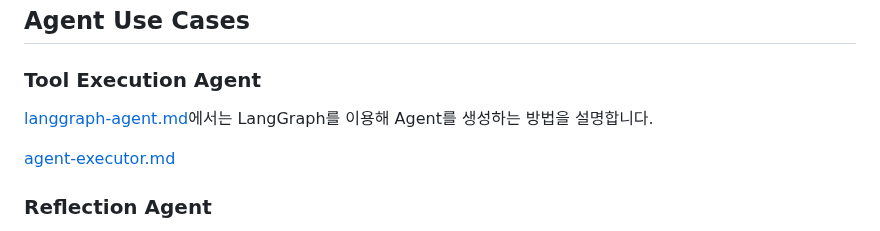
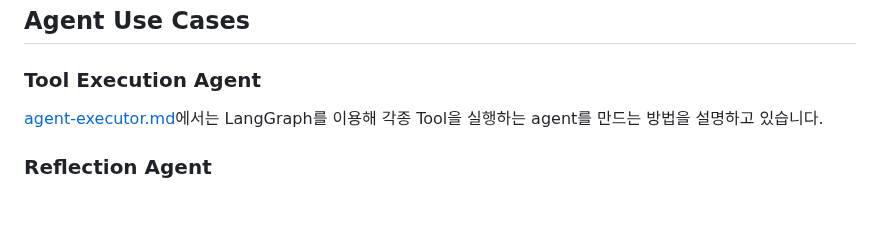
Before and after one commit to kyopark2014/langgraph-agent, a Markdown page: README.md, the part around the change. Rendered like a GitHub page; blank space fills up the shorter version.

```diff
--- a/README.md
+++ b/README.md
@@ -25,10 +25,7 @@ LangGraph는 agent를 생성하고 여러개의 Agent가 있을때의 흐름을
 
 ### Tool Execution Agent
 
-[langgraph-agent.md](./langgraph-agent.md)에서는 LangGraph를 이용해 Agent를 생성하는 방법을 설명합니다.
-
-[agent-executor.md](./agent-executor.md)
-
+[agent-executor.md](./agent-executor.md)에서는 LangGraph를 이용해 각종 Tool을 실행하는 agent를 만드는 방법을 설명하고 있습니다.
 
 ### Reflection Agent
 
```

### ASSIGNMENT
Show all lines from the records above where the word "LangGraph를" occurs.

### SOLUTION FOR THIS PROBLEM
-[langgraph-agent.md](./langgraph-agent.md)에서는 LangGraph를 이용해 Agent를 생성하는 방법을 설명합니다.
+[agent-executor.md](./agent-executor.md)에서는 LangGraph를 이용해 각종 Tool을 실행하는 agent를 만드는 방법을 설명하고 있습니다.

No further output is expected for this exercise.